:: Data ::
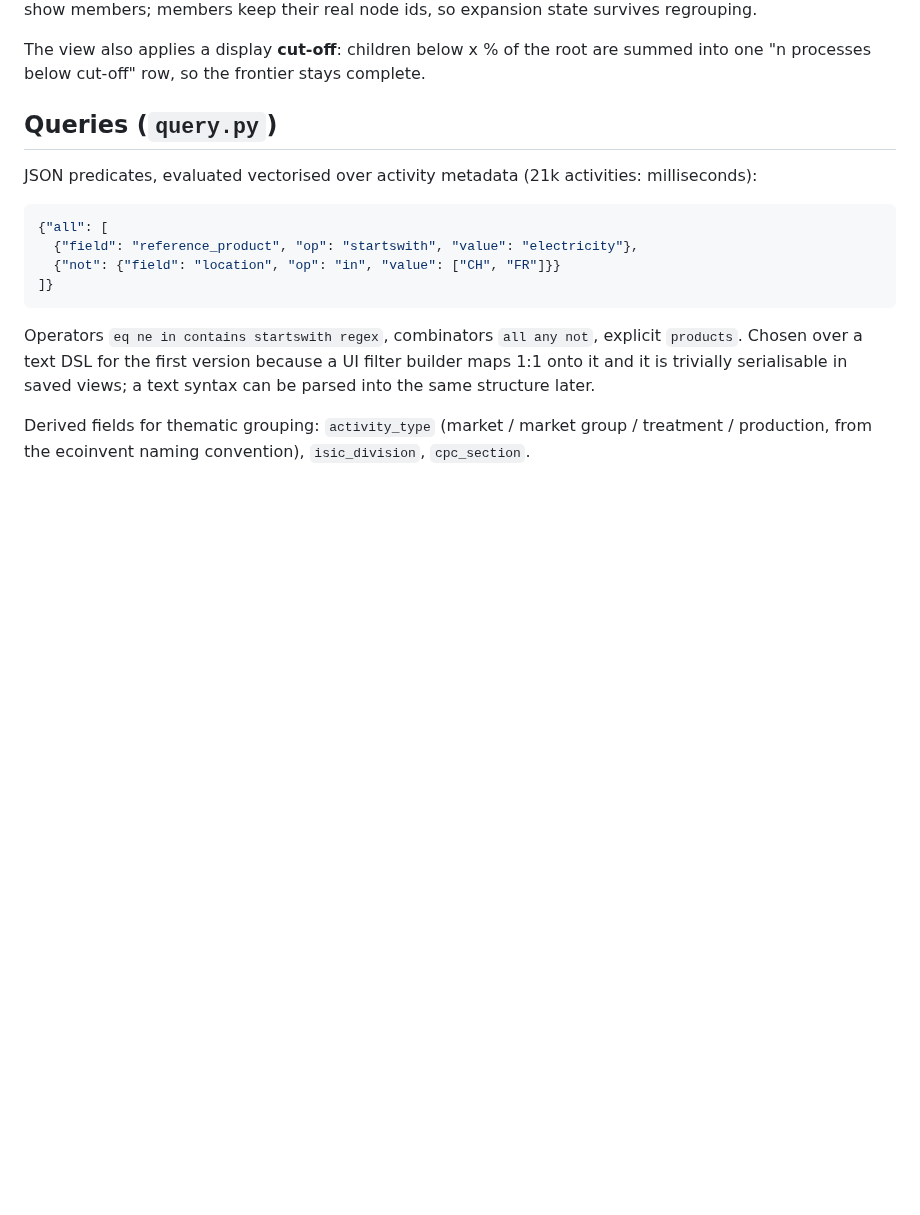
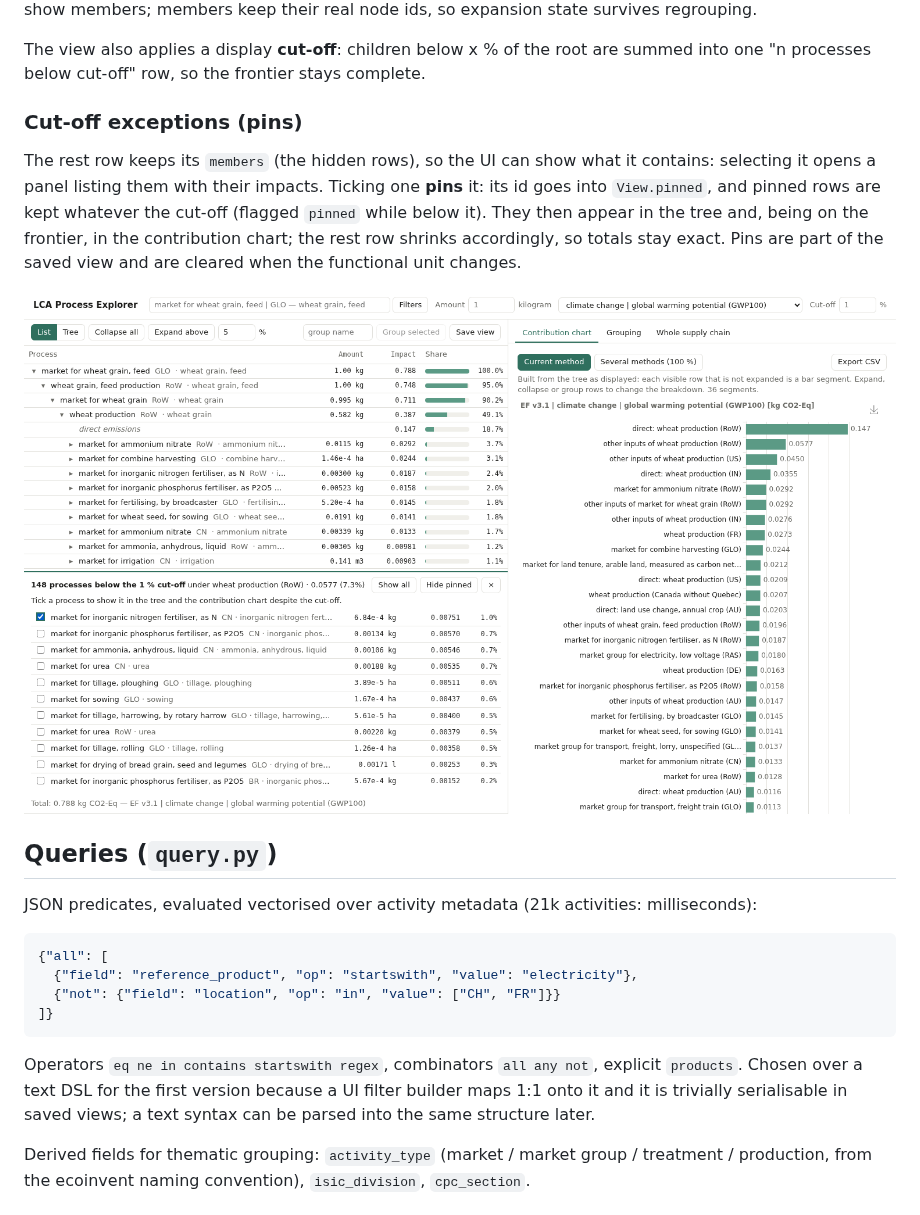
Before and after one commit to Phurga/lca_explorer, a Markdown page: docs/grouping.md, the part around the change. Drawn GitHub-style; pictures changed too: docs/img/cutoff-exceptions.png (added); blank space fills up the shorter version.

```diff
--- a/docs/grouping.md
+++ b/docs/grouping.md
@@ -32,6 +32,18 @@ members keep their real node ids, so expansion state survives regrouping.
 The view also applies a display **cut-off**: children below x % of the root
 are summed into one "n processes below cut-off" row, so the frontier stays
 complete.
+
+### Cut-off exceptions (pins)
+
+The rest row keeps its `members` (the hidden rows), so the UI can show what
+it contains: selecting it opens a panel listing them with their impacts.
+Ticking one **pins** it: its id goes into `View.pinned`, and pinned rows are
+kept whatever the cut-off (flagged `pinned` while below it). They then
+appear in the tree and, being on the frontier, in the contribution chart;
+the rest row shrinks accordingly, so totals stay exact. Pins are part of the
+saved view and are cleared when the functional unit changes.
+
+![Cut-off exceptions](img/cutoff-exceptions.png)
 
 ## Queries (`query.py`)
 
```
Also changed, not shown: docs/ui.md (+3 -0 lines), 5 other files.
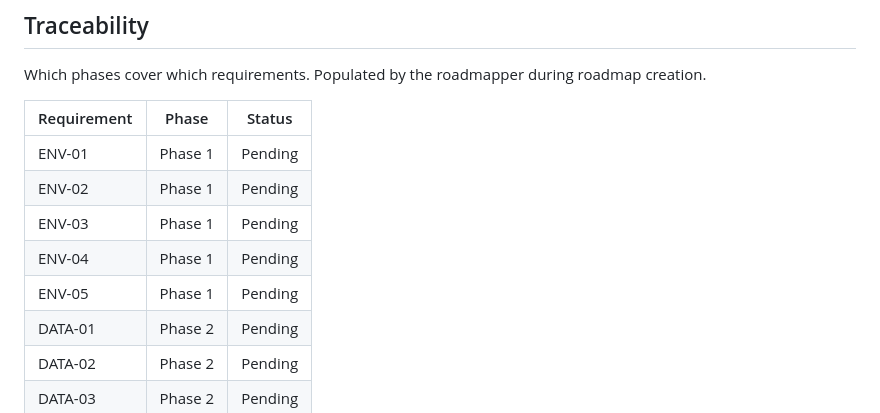
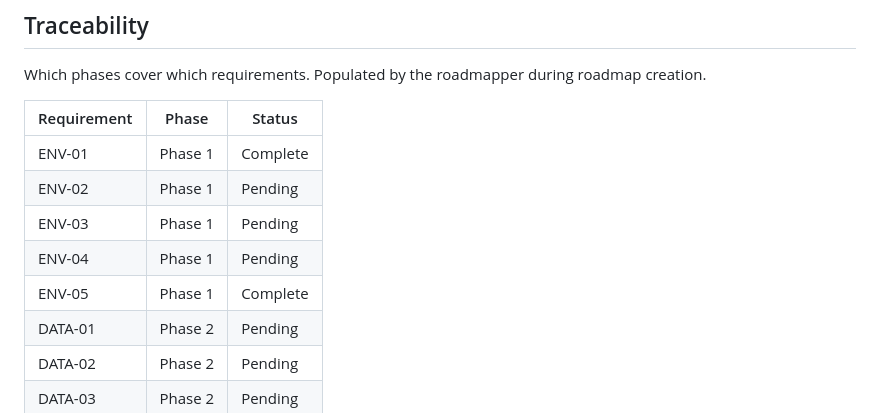
Before and after one commit to guillem-gelabert/intro-to-geo-embeddings, a Markdown page: .planning/REQUIREMENTS.md, the part around one of its changes. Drawn GitHub-style.

```diff
--- a/.planning/REQUIREMENTS.md
+++ b/.planning/REQUIREMENTS.md
@@ -138,11 +138,11 @@ Which phases cover which requirements. Populated by the roadmapper during roadma
 
 | Requirement | Phase | Status |
 |-------------|-------|--------|
-| ENV-01 | Phase 1 | Pending |
+| ENV-01 | Phase 1 | Complete |
 | ENV-02 | Phase 1 | Pending |
 | ENV-03 | Phase 1 | Pending |
 | ENV-04 | Phase 1 | Pending |
-| ENV-05 | Phase 1 | Pending |
+| ENV-05 | Phase 1 | Complete |
 | DATA-01 | Phase 2 | Pending |
 | DATA-02 | Phase 2 | Pending |
 | DATA-03 | Phase 2 | Pending |
```
Also changed, not shown: other parts of .planning/REQUIREMENTS.md (+2 -2 lines), 1 other file.
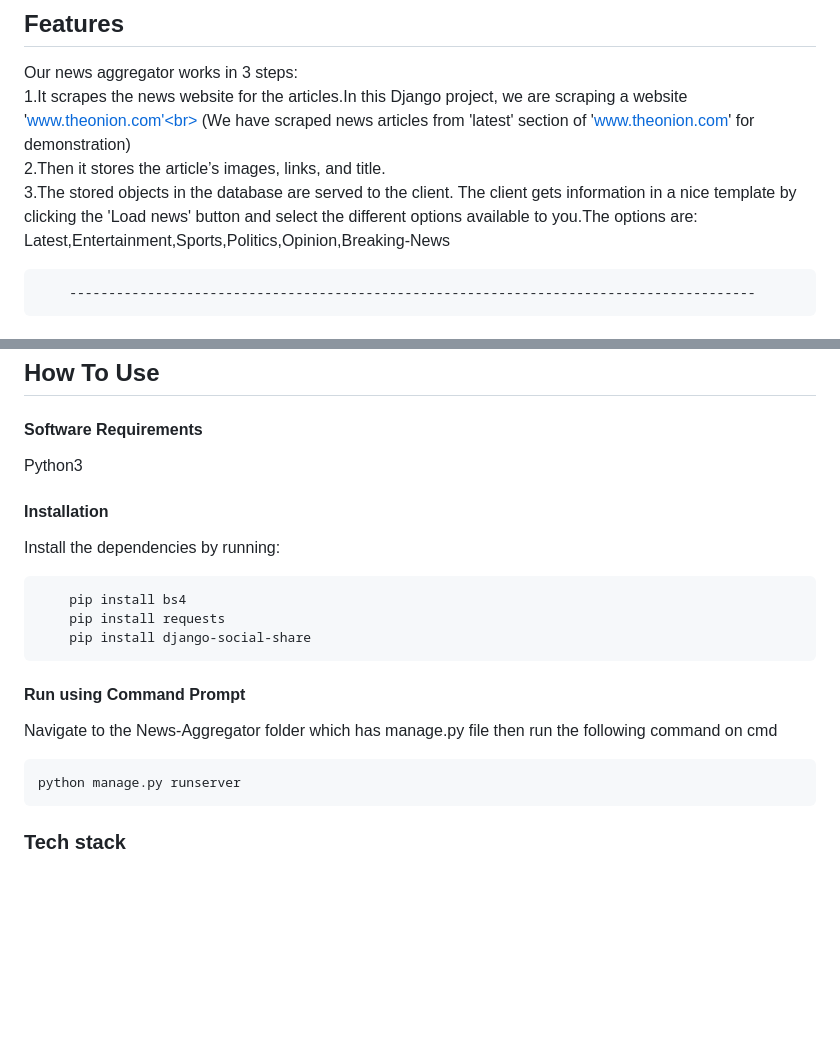
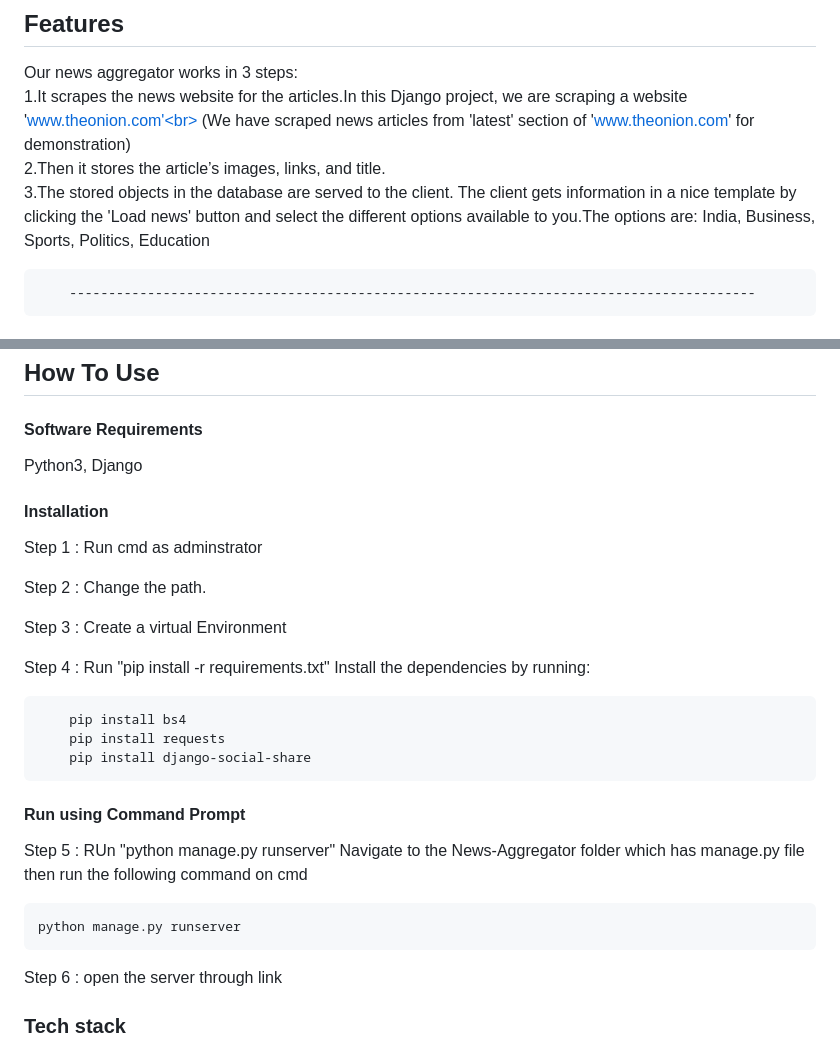
Before and after one commit to harshdeep-005/git-uploads, a Markdown page: README.md, 2 parts joined by grey strips. Rendered like a GitHub page; blank space fills up the shorter version.

````diff
--- a/README.md
+++ b/README.md
@@ -19,7 +19,7 @@ Our news aggregator works in 3 steps:<br>
 1.It scrapes the news website for the articles.In this Django project, we are scraping a website 'www.theonion.com'<br>
 (We have scraped news articles from 'latest' section of 'www.theonion.com' for demonstration)<br>
 2.Then it stores the article’s images, links, and title.<br>
-3.The stored objects in the database are served to the client. The client gets information in a nice template by clicking the 'Load news' button and select the different options available to you.The options are: Latest,Entertainment,Sports,Politics,Opinion,Breaking-News<br>
+3.The stored objects in the database are served to the client. The client gets information in a nice template by clicking the 'Load news' button and select the different options available to you.The options are: India, Business, Sports, Politics, Education<br>
 
         ----------------------------------------------------------------------------------------
 ### Screenshots ###
@@ -55,10 +55,16 @@ Our news aggregator works in 3 steps:<br>
 
 #### Software Requirements
 
-Python3
+Python3, Django
 
 #### Installation
+Step 1 : Run cmd as adminstrator
 
+Step 2 : Change the path.
+
+Step 3 : Create a virtual Environment
+
+Step 4 : Run "pip install -r requirements.txt"
 Install the dependencies by running:
 ```html
     pip install bs4
@@ -67,13 +73,13 @@ Install the dependencies by running:
 ```
 
 #### Run using Command Prompt
-
+Step 5 : RUn "python manage.py runserver"
 Navigate to the News-Aggregator folder which has manage.py file then run the following command on cmd
 
 ```html
 python manage.py runserver
 ```
-
+Step 6 : open the server through link
 ### Tech stack
 
 `Backend` : Python3,Beautiful soup <br>
````
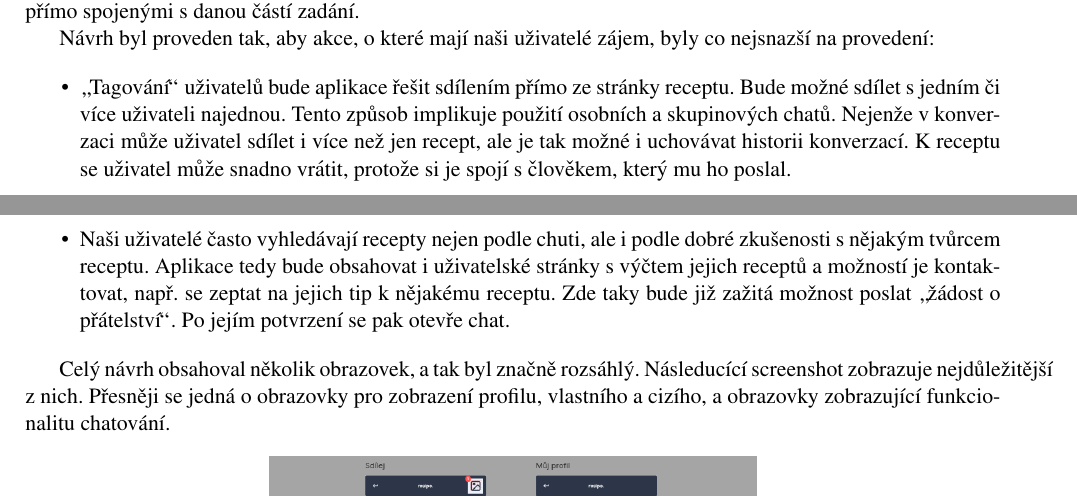
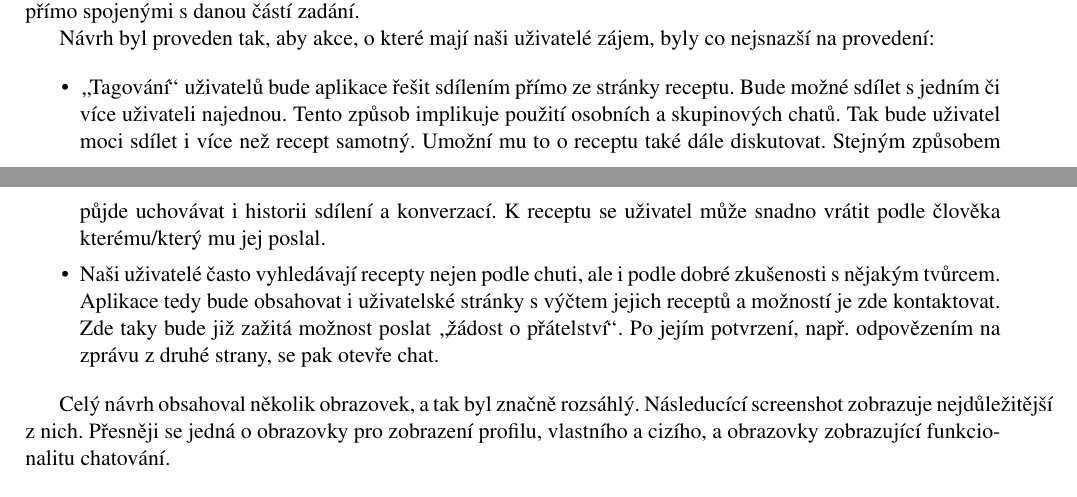
Before and after one commit to 0xKalasi/ITU24, a LaTeX document (docs/00_navrh.tex): two parts of pages 11 and 12 of 14, joined at a grey line, cut so that both start at the same text. Compiled offline with pdfLaTeX.

Commit message:
docs: Adjusted my Figma design part to better reflect our use case

```diff
--- a/docs/00_navrh.tex
+++ b/docs/00_navrh.tex
@@ -579,13 +579,15 @@
     \begin{itemize}
         \item \uv{Tagování} uživatelů bude aplikace řešit
         sdílením přímo ze stránky receptu. Bude možné sdílet s jedním či více uživateli najednou.
-        Tento způsob implikuje použití osobních a skupinových chatů. Nejenže v konverzaci může uživatel
-        sdílet i více než jen recept, ale je tak možné i uchovávat historii konverzací.
-        K receptu se uživatel může snadno vrátit, protože si je spojí s člověkem, který mu ho poslal.
+        Tento způsob implikuje použití osobních a skupinových chatů. Tak bude uživatel moci
+        sdílet i více než recept samotný. Umožní mu to o receptu také dále diskutovat.
+        Stejným způsobem půjde uchovávat i historii sdílení a konverzací.
+        K receptu se uživatel může snadno vrátit podle člověka kterému/který mu jej poslal.
         \item Naši uživatelé často vyhledávají recepty nejen podle chuti, ale i podle dobré zkušenosti
-        s nějakým tvůrcem receptu. Aplikace tedy bude obsahovat i uživatelské stránky s výčtem jejich
-        receptů a možností je kontaktovat, např. se zeptat na jejich tip k nějakému receptu. Zde taky
-        bude již zažitá možnost poslat \uv{žádost o přátelství}. Po jejím potvrzení se pak otevře chat.
+        s nějakým tvůrcem. Aplikace tedy bude obsahovat i uživatelské stránky s výčtem jejich
+        receptů a možností je zde kontaktovat. Zde taky
+        bude již zažitá možnost poslat \uv{žádost o přátelství}. Po jejím potvrzení, např.
+        odpovězením na zprávu z druhé strany, se pak otevře chat.
     \end{itemize}
 
     Celý návrh obsahoval několik obrazovek, a tak byl značně rozsáhlý.
```
Also changed, not shown: docs/images/Martin_Figma.png.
:::
After reading the records above, say how many lines hold the string "receptu", using only a number.

Solution to the problem –
6